  • katieb
I got my questions answered at brainly.com in under 10 minutes. Go to brainly.com now for free help!
anonymous
  • anonymous
@pinkbubbles @ganeshie8
anonymous
  • anonymous
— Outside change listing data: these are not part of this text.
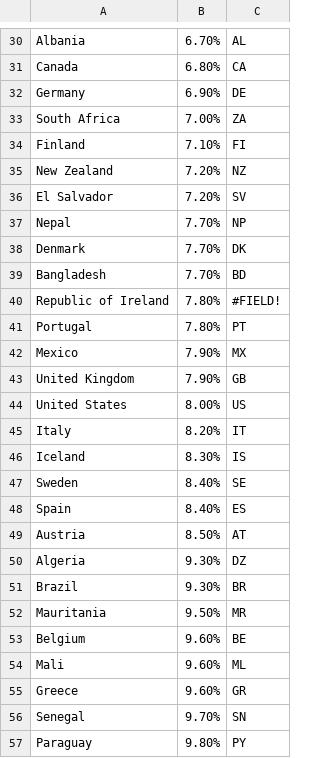
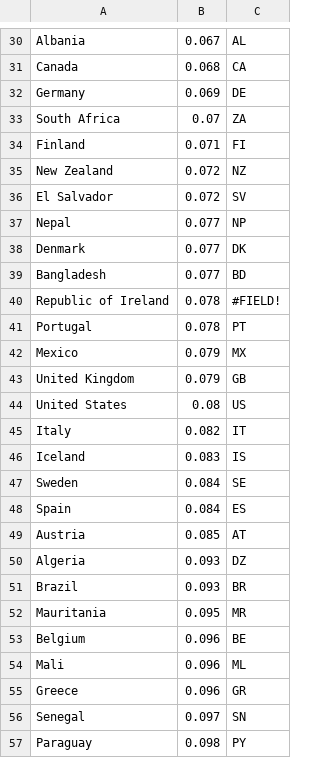
Before and after one commit to MREEDECO/MREEDECO.Github.io, a CSV file: inflation data.csv, drawn as a sheet; only a part is shown, gaps mark what is left out; the diff covers the shown part only; the diff names each change by its address in the sheet, - before the commit and + after, or states it on an @@ line.

```diff
--- a/inflation data.csv
+++ b/inflation data.csv
-B30: 6.70%
+B30: 0.067
-B31: 6.80%
+B31: 0.068
-B32: 6.90%
+B32: 0.069
-B33: 7.00%
+B33: 0.07
-B34: 7.10%
+B34: 0.071
-B35:B36: 7.20%
+B35:B36: 0.072
-B37:B39: 7.70%
+B37:B39: 0.077
-B40:B41: 7.80%
+B40:B41: 0.078
-B42:B43: 7.90%
+B42:B43: 0.079
-B44: 8.00%
+B44: 0.08
-B45: 8.20%
+B45: 0.082
-B46: 8.30%
+B46: 0.083
-B47:B48: 8.40%
+B47:B48: 0.084
-B49: 8.50%
+B49: 0.085
-B50:B51: 9.30%
+B50:B51: 0.093
-B52: 9.50%
+B52: 0.095
-B53:B55: 9.60%
+B53:B55: 0.096
-B56: 9.70%
+B56: 0.097
-B57: 9.80%
+B57: 0.098
```
Also changed, not shown: 86 edited cells elsewhere in this file.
I NEED THE LAST 3 PLEASE I REALLY NEED HELP GUYS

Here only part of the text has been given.